Input material –
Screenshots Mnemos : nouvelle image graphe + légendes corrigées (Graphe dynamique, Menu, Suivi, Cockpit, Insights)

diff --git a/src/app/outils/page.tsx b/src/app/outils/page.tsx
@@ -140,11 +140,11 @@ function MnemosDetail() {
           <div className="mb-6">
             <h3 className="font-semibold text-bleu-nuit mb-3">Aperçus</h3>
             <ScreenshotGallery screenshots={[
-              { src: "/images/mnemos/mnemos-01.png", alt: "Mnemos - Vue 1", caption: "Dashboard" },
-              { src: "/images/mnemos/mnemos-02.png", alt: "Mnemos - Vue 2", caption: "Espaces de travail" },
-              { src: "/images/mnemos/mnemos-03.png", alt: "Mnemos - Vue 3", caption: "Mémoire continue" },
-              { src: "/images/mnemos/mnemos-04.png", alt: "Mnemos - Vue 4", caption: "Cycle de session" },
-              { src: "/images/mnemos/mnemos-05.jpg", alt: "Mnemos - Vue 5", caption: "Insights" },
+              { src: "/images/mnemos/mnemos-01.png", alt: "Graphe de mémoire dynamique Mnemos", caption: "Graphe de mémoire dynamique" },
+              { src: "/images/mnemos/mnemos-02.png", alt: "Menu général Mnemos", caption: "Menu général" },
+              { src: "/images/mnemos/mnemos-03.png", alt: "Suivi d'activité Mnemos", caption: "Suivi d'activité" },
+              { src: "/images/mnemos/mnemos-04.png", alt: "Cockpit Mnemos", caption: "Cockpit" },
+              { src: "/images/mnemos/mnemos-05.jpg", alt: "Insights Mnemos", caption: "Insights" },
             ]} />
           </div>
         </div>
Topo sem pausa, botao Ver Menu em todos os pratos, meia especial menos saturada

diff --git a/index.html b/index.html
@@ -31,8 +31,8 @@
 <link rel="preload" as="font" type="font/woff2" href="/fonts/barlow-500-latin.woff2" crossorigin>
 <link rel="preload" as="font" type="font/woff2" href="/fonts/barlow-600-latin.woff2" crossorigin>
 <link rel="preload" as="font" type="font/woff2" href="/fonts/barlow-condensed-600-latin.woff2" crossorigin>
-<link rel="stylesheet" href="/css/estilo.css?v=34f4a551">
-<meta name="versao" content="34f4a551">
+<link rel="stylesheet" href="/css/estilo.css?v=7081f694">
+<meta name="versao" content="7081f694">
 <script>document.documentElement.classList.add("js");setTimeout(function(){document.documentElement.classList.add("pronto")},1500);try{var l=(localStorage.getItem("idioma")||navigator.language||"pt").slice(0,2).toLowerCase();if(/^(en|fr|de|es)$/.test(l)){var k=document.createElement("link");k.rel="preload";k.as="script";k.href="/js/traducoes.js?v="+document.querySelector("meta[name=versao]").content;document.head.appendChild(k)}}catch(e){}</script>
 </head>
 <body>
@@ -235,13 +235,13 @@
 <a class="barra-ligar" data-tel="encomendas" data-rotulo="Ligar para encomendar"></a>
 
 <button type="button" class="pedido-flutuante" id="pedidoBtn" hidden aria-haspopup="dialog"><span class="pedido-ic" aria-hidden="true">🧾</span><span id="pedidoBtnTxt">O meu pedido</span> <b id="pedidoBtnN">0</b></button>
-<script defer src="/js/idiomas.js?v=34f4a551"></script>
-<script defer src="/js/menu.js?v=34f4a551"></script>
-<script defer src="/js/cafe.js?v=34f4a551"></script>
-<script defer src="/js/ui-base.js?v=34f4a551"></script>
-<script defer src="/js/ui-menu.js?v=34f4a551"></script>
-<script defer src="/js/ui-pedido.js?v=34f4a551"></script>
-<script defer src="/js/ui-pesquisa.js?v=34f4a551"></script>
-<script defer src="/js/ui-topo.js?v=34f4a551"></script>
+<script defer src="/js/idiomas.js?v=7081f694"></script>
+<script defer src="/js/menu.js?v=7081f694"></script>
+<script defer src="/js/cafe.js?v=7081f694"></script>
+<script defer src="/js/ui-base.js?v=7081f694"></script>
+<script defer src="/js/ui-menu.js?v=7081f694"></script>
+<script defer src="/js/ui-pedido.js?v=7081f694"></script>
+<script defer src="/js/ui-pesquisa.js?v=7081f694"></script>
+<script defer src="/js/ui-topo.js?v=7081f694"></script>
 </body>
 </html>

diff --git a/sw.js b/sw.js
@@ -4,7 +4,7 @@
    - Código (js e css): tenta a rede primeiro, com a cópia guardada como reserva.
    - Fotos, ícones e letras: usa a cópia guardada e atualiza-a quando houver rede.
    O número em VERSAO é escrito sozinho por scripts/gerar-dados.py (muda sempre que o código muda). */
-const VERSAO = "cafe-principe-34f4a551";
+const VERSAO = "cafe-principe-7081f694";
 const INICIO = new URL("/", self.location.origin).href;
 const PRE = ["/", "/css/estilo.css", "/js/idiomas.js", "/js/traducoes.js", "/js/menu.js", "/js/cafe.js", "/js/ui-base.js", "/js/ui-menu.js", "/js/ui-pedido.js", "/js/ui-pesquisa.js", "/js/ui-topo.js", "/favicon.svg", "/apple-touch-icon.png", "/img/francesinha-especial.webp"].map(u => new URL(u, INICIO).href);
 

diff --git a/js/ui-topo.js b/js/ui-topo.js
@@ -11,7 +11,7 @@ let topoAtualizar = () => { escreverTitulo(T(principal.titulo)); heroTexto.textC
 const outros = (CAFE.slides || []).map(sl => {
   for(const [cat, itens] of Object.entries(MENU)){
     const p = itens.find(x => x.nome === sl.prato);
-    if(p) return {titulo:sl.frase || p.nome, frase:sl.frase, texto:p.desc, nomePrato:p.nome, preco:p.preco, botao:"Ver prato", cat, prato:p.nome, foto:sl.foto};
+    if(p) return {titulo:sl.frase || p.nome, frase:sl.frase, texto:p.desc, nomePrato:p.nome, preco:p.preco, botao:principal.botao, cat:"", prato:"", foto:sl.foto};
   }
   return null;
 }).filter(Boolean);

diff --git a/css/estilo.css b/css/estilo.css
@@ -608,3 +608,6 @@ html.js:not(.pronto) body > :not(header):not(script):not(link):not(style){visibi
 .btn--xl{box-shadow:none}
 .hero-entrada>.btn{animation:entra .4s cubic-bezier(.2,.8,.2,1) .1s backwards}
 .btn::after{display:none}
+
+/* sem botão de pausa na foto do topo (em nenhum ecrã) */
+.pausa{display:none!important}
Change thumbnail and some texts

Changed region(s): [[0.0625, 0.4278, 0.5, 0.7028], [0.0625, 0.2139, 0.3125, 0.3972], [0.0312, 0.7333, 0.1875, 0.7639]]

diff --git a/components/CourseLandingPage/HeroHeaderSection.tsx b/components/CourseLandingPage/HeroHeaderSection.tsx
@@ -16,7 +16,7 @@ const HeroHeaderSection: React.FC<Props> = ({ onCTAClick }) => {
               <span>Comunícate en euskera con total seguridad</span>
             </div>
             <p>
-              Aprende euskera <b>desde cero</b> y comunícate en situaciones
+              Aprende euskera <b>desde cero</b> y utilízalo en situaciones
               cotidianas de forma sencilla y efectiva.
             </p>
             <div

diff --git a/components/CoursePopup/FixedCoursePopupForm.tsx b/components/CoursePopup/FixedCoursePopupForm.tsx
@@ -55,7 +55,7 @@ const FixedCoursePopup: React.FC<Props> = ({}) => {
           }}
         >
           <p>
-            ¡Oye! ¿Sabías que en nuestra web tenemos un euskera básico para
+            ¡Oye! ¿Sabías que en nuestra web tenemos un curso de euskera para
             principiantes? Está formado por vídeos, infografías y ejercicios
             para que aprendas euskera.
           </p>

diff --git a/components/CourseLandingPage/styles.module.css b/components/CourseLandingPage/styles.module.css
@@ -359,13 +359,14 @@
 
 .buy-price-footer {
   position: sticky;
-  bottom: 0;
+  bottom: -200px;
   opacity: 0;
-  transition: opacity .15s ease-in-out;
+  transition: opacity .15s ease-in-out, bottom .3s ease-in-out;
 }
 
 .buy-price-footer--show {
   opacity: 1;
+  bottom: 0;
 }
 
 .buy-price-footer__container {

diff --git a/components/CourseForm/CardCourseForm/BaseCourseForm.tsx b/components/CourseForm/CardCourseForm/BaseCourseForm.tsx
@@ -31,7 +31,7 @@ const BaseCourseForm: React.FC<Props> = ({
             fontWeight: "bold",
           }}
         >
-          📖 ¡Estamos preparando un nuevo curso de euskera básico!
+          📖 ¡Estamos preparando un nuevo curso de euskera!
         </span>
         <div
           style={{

Exercise details – Your answer should consist of the lines from the line with "diff --git a/components/CourseLandingPage/HeroHeaderSection.tsx" to the line with "opacity .15s ease-in-out;" above, repeated exactly, both ends included.

Written solution –
diff --git a/components/CourseLandingPage/HeroHeaderSection.tsx b/components/CourseLandingPage/HeroHeaderSection.tsx
@@ -16,7 +16,7 @@ const HeroHeaderSection: React.FC<Props> = ({ onCTAClick }) => {
               <span>Comunícate en euskera con total seguridad</span>
             </div>
             <p>
-              Aprende euskera <b>desde cero</b> y comunícate en situaciones
+              Aprende euskera <b>desde cero</b> y utilízalo en situaciones
               cotidianas de forma sencilla y efectiva.
             </p>
             <div

diff --git a/components/CoursePopup/FixedCoursePopupForm.tsx b/components/CoursePopup/FixedCoursePopupForm.tsx
@@ -55,7 +55,7 @@ const FixedCoursePopup: React.FC<Props> = ({}) => {
           }}
         >
           <p>
-            ¡Oye! ¿Sabías que en nuestra web tenemos un euskera básico para
+            ¡Oye! ¿Sabías que en nuestra web tenemos un curso de euskera para
             principiantes? Está formado por vídeos, infografías y ejercicios
             para que aprendas euskera.
           </p>

diff --git a/components/CourseLandingPage/styles.module.css b/components/CourseLandingPage/styles.module.css
@@ -359,13 +359,14 @@
 
 .buy-price-footer {
   position: sticky;
-  bottom: 0;
+  bottom: -200px;
   opacity: 0;
-  transition: opacity .15s ease-in-out;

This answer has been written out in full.